The newly established People's Republic of China (PRC) participated in the Olympics for the first time, although only one swimmer (Wu Chuanyu) of its 40-member delegation arrived in time to take part in the official competition. The PRC would not return to the Summer Olympics until Los Angeles 1984.
The Republic of China (Taiwan) withdrew from the Games on July 20, in protest of the IOC decision to allow athletes from the People's Republic of China to compete.
For the first time, a team from the Soviet Union participated in the Olympics. The first gold medal for the USSR was won by Nina Romashkova in the women's discus throwing event. She described her feelings: Only after I had felt a heavy golden circle in my hand, I realized what happened. I am the first Soviet Olympic Champion, you know, the first record-holder of the 15th Olympiad...Tears were stinging my eyes. How happy I was!... In Russian: ? ? ? ? , ? , . ? ? , XV ... . ? ? !...
The Soviets turned the athletic competition into a metaphor for political propaganda: "Every record won by our sportsmen, every victory in international contests, graphically demonstrates to the whole world the advantages and strength of the Soviet system."(Sovetsky Sport)
The first meeting between the Soviet Union and Yugoslavia in football is still the most famous one. On the political level, the Soviet leader Joseph Stalin and the Yugoslav leader Josip Titosplit in 1948, which resulted in Yugoslavia being excluded from the Communist Information Bureau. The origin of the conflict was Tito's refusal to submit to Stalin's interpretations and visions of politics and in process becoming a Soviet satellite state. Before the match, both Tito and Stalin sent telegrams to their national teams, which showed just how important it was for the two head of states. Yugoslavia led 5-1, but a Soviet comeback in the last 15 minutes resulted in a 5-5 draw. The match was replayed, Yugoslavia winning 3-1. The defeat to the archrivals hit Soviet football hard, and after just three games played in the season, CDKA Moscow, who had made up most of the USSR squad, was forced to withdraw from the league and later disbanded. Furthermore, Boris Arkadiev, who coached both USSR and CDKA, was stripped of his Merited Master of Sports of the USSR title.
Germany and Japan were invited after being barred in 1948. Following the post-war occupation and partition, three German states had been established. Teams from the Federal Republic of Germany and the Saarland (which joined the FRG after 1955) participated; the German Democratic Republic (East Germany) was absent. Though they won 24 medals, the fifth-highest total at the Games, German competitors failed to win a gold medal for the only time.
Rules in equestrianism now allowed non-military officers to compete, including women. Lis Hartel of Denmark became the first woman in the sport to win a medal.
Finnish postage stamp featuring the Helsinki Olympic Stadium
The 1952 Summer Olympics featured 17 different sports encompassing 23 disciplines, and medals were awarded in 149 events. In the list below, the number of events in each discipline is noted in parentheses.

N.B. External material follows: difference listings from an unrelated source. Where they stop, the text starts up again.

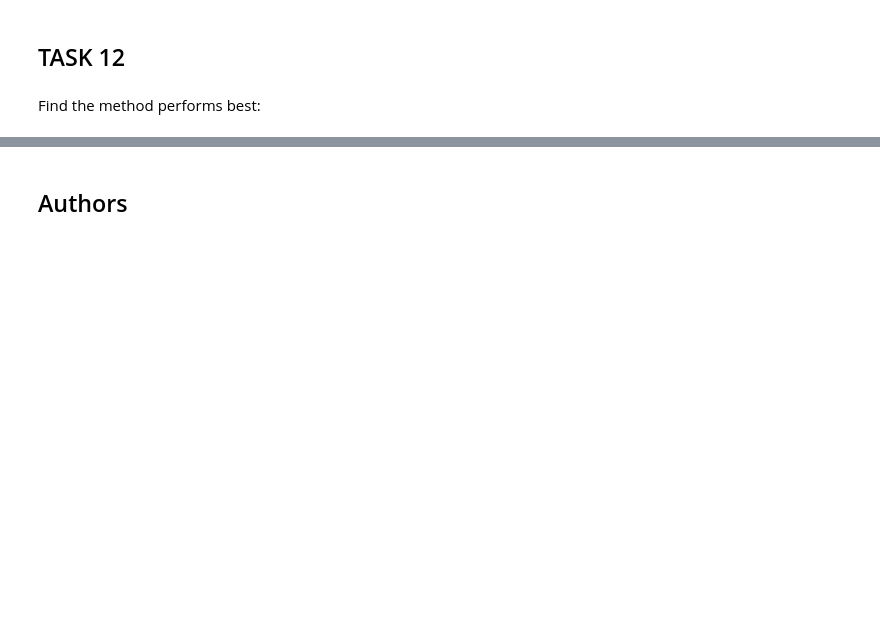
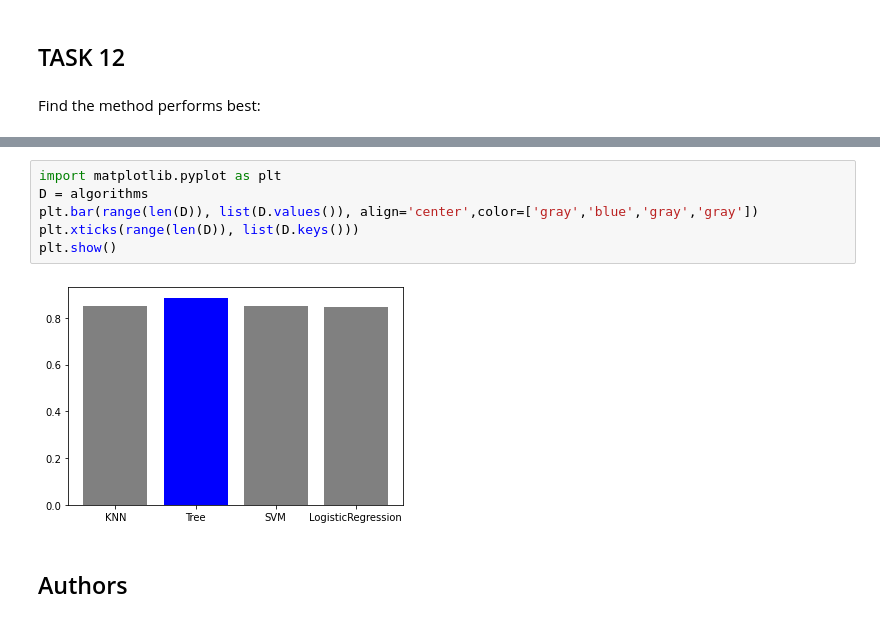
Before and after one commit to AdeetyaU/IBM-Data-Science-Capstone, a Jupyter notebook: ML Predictions.ipynb, the cells around one changed output, grey strips where cells are left out. Cells and saved outputs as stored; diff of their text form; blank space fills up the shorter version.

```diff
--- a/ML Predictions.ipynb
+++ b/ML Predictions.ipynb
@@ -337,4 +340,12 @@ Best Params is : {'criterion': 'gini', 'max_depth': 16, 'max_features': 'sqrt',
 | LogisticRegression | 0.846429 |
+# %%
+import matplotlib.pyplot as plt
+D = algorithms
+plt.bar(range(len(D)), list(D.values()), align='center',color=['gray','blue','gray','gray'])
+plt.xticks(range(len(D)), list(D.keys()))
+plt.show()
+# %% [output]
+[figure, added]
 # %% [markdown]
 ## Authors
 # %% [markdown]
```
Also changed, not shown: parts of 4 cells of this notebook.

Japan and Germany were both reinstated and permitted to send athletes after being banned for 1948 for their instigation of World War II. Due to the division of Germany, German athletes from Saar entered a separate team for the only time. Only West Germany would provide athletes for the actual German team, since East Germany refused to participate in a joint German team.

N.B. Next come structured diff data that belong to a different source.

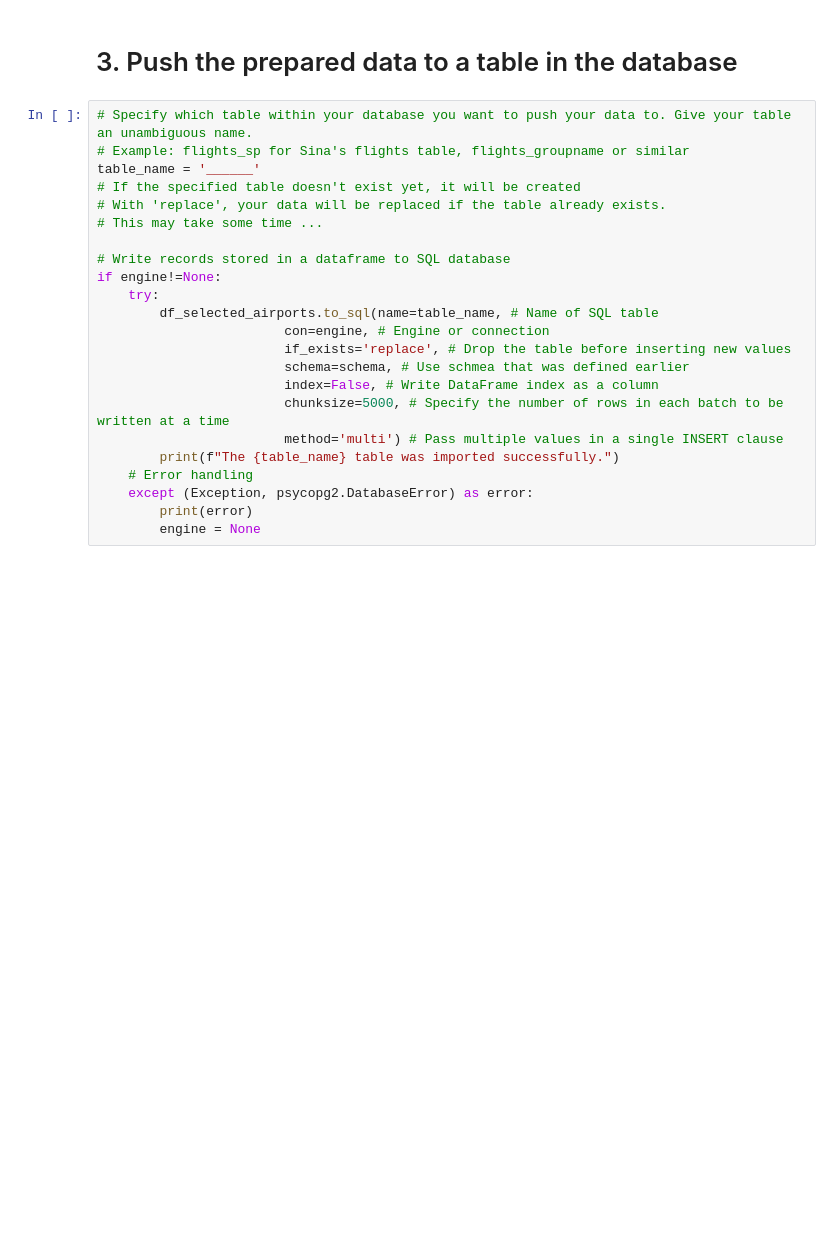
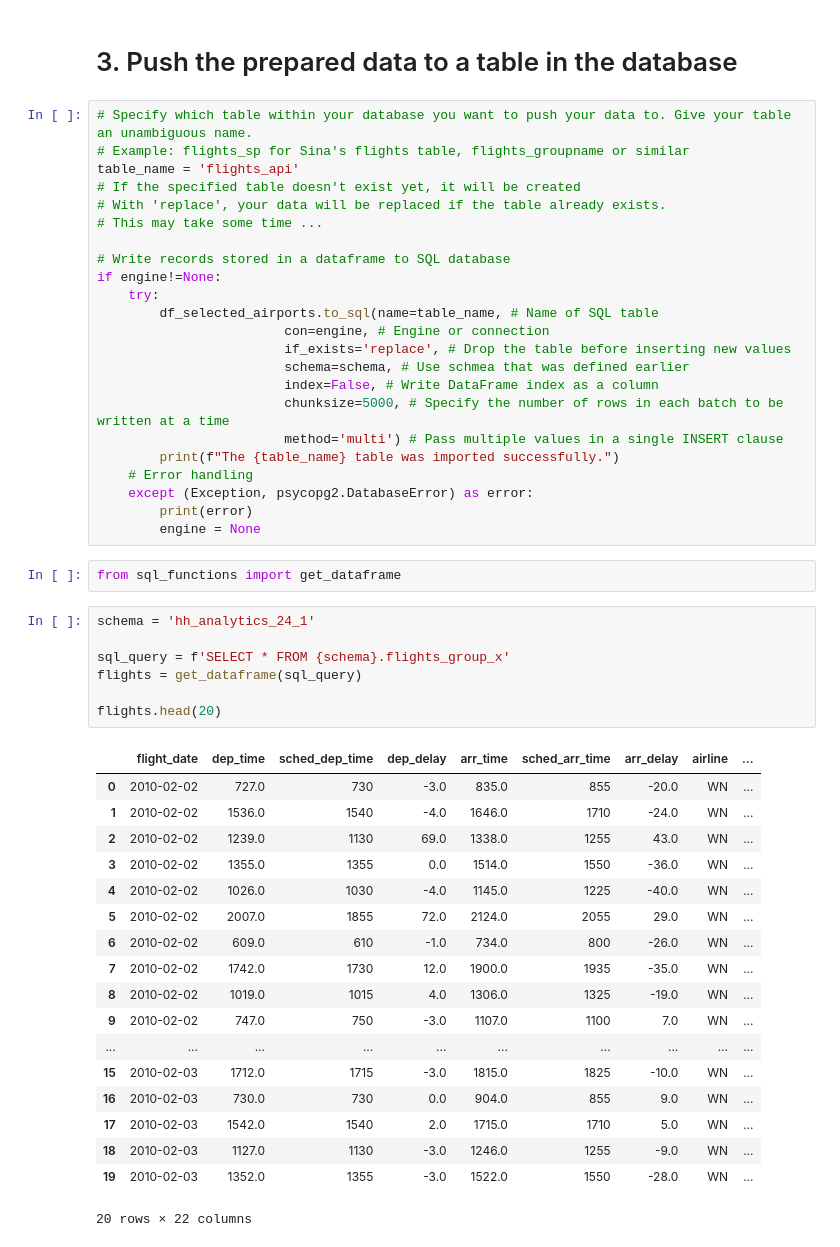
Before and after one commit to susanneferschl/da-sql-api-project-group-2_sf, a Jupyter notebook: get_flights_data.ipynb, the cells around one changed output. Cells and saved outputs as stored; diff of their text form; blank space fills up the shorter version.

```diff
--- a/get_flights_data.ipynb
+++ b/get_flights_data.ipynb
@@ -187,7 +253,7 @@ df_selected_airports.head()
 # %%
 # Specify which table within your database you want to push your data to. Give your table an unambiguous name.
 # Example: flights_sp for Sina's flights table, flights_groupname or similar
-table_name = '______'
+table_name = 'flights_api'
 # If the specified table doesn't exist yet, it will be created
 # With 'replace', your data will be replaced if the table already exists.
 # This may take some time ...
@@ -207,5 +273,33 @@ if engine!=None:
     except (Exception, psycopg2.DatabaseError) as error:
         print(error)
         engine = None
+# %%
+from sql_functions import get_dataframe
+# %%
+schema = 'hh_analytics_24_1'
+
+sql_query = f'SELECT * FROM {schema}.flights_group_x'
+flights = get_dataframe(sql_query)
+
+flights.head(20)
+# %% [output]
+|  | flight_date | dep_time | sched_dep_time | dep_delay | arr_time | sched_arr_time | arr_delay | airline | ... |
+| 0 | 2010-02-02 | 727.0 | 730 | -3.0 | 835.0 | 855 | -20.0 | WN | ... |
+| 1 | 2010-02-02 | 1536.0 | 1540 | -4.0 | 1646.0 | 1710 | -24.0 | WN | ... |
+| 2 | 2010-02-02 | 1239.0 | 1130 | 69.0 | 1338.0 | 1255 | 43.0 | WN | ... |
+| 3 | 2010-02-02 | 1355.0 | 1355 | 0.0 | 1514.0 | 1550 | -36.0 | WN | ... |
+| 4 | 2010-02-02 | 1026.0 | 1030 | -4.0 | 1145.0 | 1225 | -40.0 | WN | ... |
+| 5 | 2010-02-02 | 2007.0 | 1855 | 72.0 | 2124.0 | 2055 | 29.0 | WN | ... |
+| 6 | 2010-02-02 | 609.0 | 610 | -1.0 | 734.0 | 800 | -26.0 | WN | ... |
+| 7 | 2010-02-02 | 1742.0 | 1730 | 12.0 | 1900.0 | 1935 | -35.0 | WN | ... |
+| 8 | 2010-02-02 | 1019.0 | 1015 | 4.0 | 1306.0 | 1325 | -19.0 | WN | ... |
+| 9 | 2010-02-02 | 747.0 | 750 | -3.0 | 1107.0 | 1100 | 7.0 | WN | ... |
+| ... | ... | ... | ... | ... | ... | ... | ... | ... | ... |
+| 15 | 2010-02-03 | 1712.0 | 1715 | -3.0 | 1815.0 | 1825 | -10.0 | WN | ... |
+| 16 | 2010-02-03 | 730.0 | 730 | 0.0 | 904.0 | 855 | 9.0 | WN | ... |
+| 17 | 2010-02-03 | 1542.0 | 1540 | 2.0 | 1715.0 | 1710 | 5.0 | WN | ... |
+| 18 | 2010-02-03 | 1127.0 | 1130 | -3.0 | 1246.0 | 1255 | -9.0 | WN | ... |
+| 19 | 2010-02-03 | 1352.0 | 1355 | -3.0 | 1522.0 | 1550 | -28.0 | WN | ... |
+20 rows × 22 columns
 # %%
 # Just to be sure: Check if the number of rows match
```
Also changed, not shown: parts of 9 cells of this notebook, 2 other files.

The 50th anniversary of the Helsinki Olympic Games was the main motif for one of the first Finnish euro silver commemorative coins, the EUR10 silver coin minted in 2002. The reverse depicts part of the Helsinki Olympic Stadium, as well as a section of the 1952 500 markka coin. The obverse has lettering SUOMI FINLAND 10 EURO, a flame, and Finland is the only country highlighted on Earth.
^A soild blue background is intruded on its left side by a structure, shaded in white, representing the tower and stand of the Helsinki Olympic Stadium. The Olympic rings, also white, lie at the top of the blue background, partly obscured by the stadium's tower. The word "1952" is written in white in the middle of the blue background, while "XV Olympia Helsinki" is written in blue, beneath the image.